BANGALORE: At the Indo-German initiative to promote the use of smart technologies in major cities, Additional Chief Secretary for state government K Jairaj, emphasised that there was a ‘dire’ need to address the challenges of sanitation and energy in Bangalore.
He was speaking at the inauguration of the symposium on ‘Smart City Technologies as Innovation Drivers’ organised by Centre for Infrastructure, Sustainable Transportation and Urban Planning (CiSTUP), Indian Institute of Science and Acatech, the German Academy of Science and Engineering on Wednesday.
“Bangalore has a daily garbage production of 3,500 tonnes. It is a herculean task to ensure that it is picked up, sorted, transported and stored while ensuring no significant spills. People are frustrated that this work is not happening effectively in all areas. The gap between expectation and performance has not been bridged,” he said, while referring to the idea of converting waste into energy that was proposed to the government but never took off.
Focusing on energy conservation, Jairaj said that there was a big demand-supply gap despite the government’s measures.
“The city consumes 2,500 MW of power, which accounts to 45 per cent of the state’s consumption. The industrial sector has resorted to captive power, which is expensive and pollution-intensive. However, we see today that the city has the highest installed capacity of solar water heaters of around 1,500 MW,” said Jairaj.
He added that measures such as green buildings had reduced power outages.
Advisor to the Prime Minister on Public Information Infrastructure & Innovations Sam Pitroda, who delivered a speech on teleconference, said that Indian cities face a major task of countering sanitation problems.
The joint symposium sought to generate ideas on how smart technologies could assist mega cities to address problems of infrastructure, sanitation, transport and others.
Members of academic and industry sector from India and Germany, such as Bangalore Metropolitan Transport Corporation (BMTC), Bosch, Jacobs University, CiSTUP among others were present.
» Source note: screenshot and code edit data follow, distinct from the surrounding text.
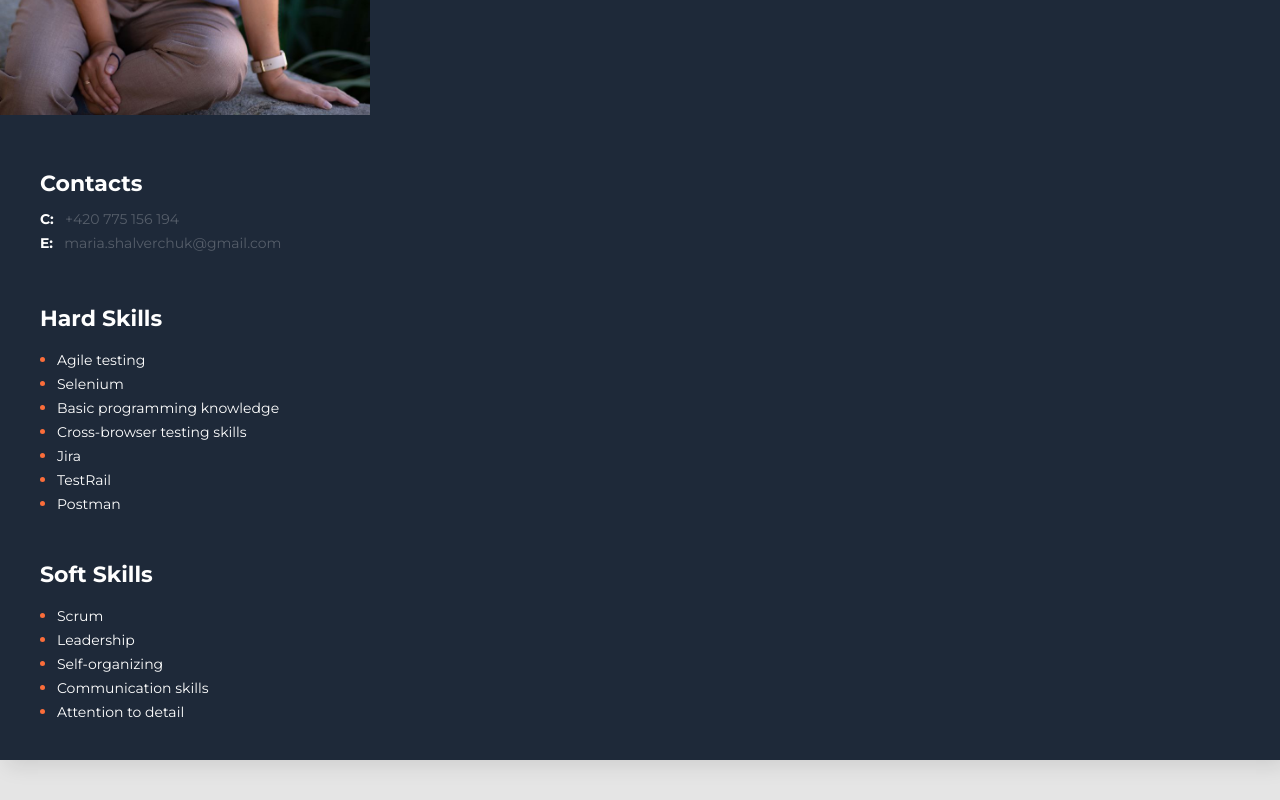
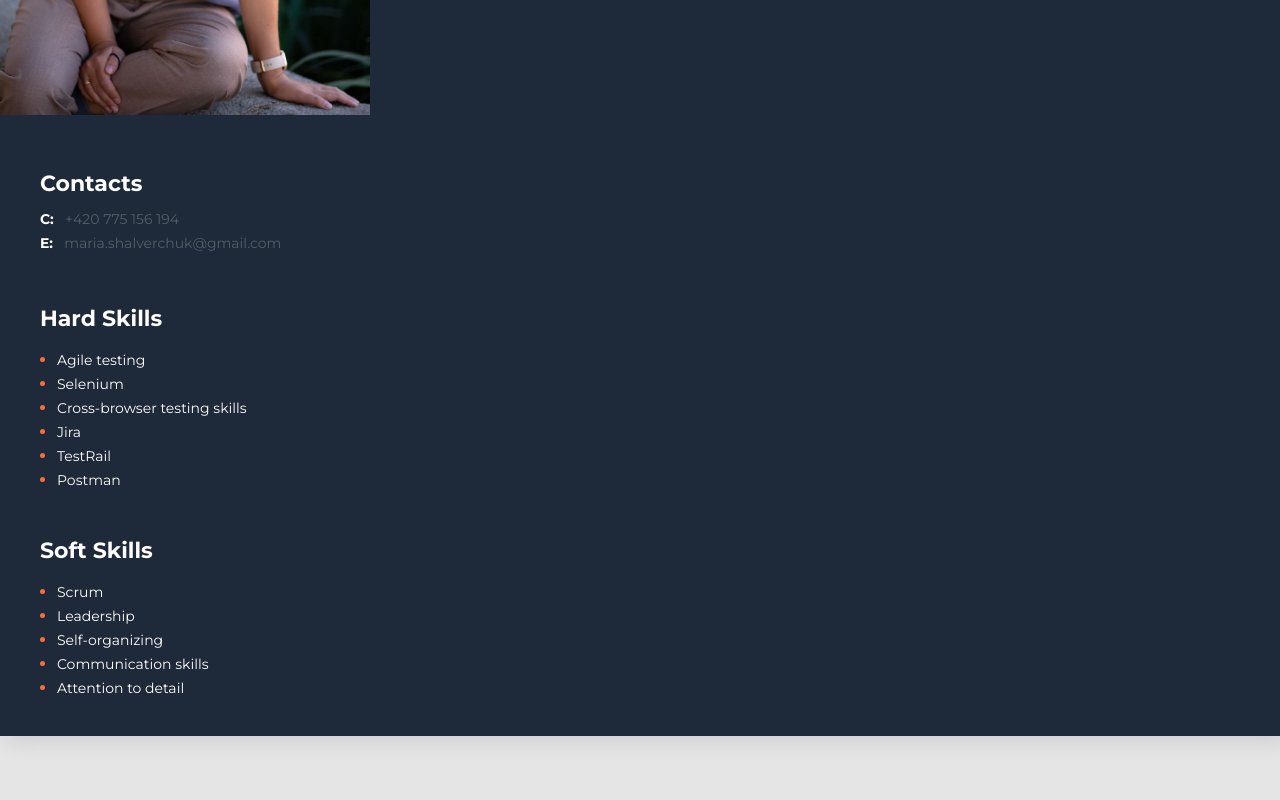
Before and after one commit to Remadays/resume, a plain HTML site: page index.html in a window 1280 px wide. Shown: the part 1662-2462 px from the top of the page. After the commit the page ends 2438 px from the top, so only its background shows below. Drawn offline with Linux system fonts and the light colour scheme.

Commit message:
Update index.html
               <li class="tech-skills-item"><span class="tech-skills-item-text">Basic programming knowledge</span></li>

```diff
--- a/index.html
+++ b/index.html
@@ -112,7 +112,6 @@
                 <ul class="tech-skills-list">
                     <li class="tech-skills-item"><span class="tech-skills-item-text">Agile testing</span> </li>
                     <li class="tech-skills-item"><span class="tech-skills-item-text">Selenium</span></li>
-                    <li class="tech-skills-item"><span class="tech-skills-item-text">Basic programming knowledge</span></li>
                     <li class="tech-skills-item"><span class="tech-skills-item-text">Cross-browser testing skills</span></li>
                     <li class="tech-skills-item"><span class="tech-skills-item-text">Jira</span></li>
                     <li class="tech-skills-item"><span class="tech-skills-item-text">TestRail</span></li>
```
Clas Neumann, president of the Indo-German Chamber of Commerce, said, “For instance, the city of Cologne has 30,000 smart meters installed in new households, which makes the role of IT very crucial. We need technology that can help us predict a traffic jam or energy shortage,” he said.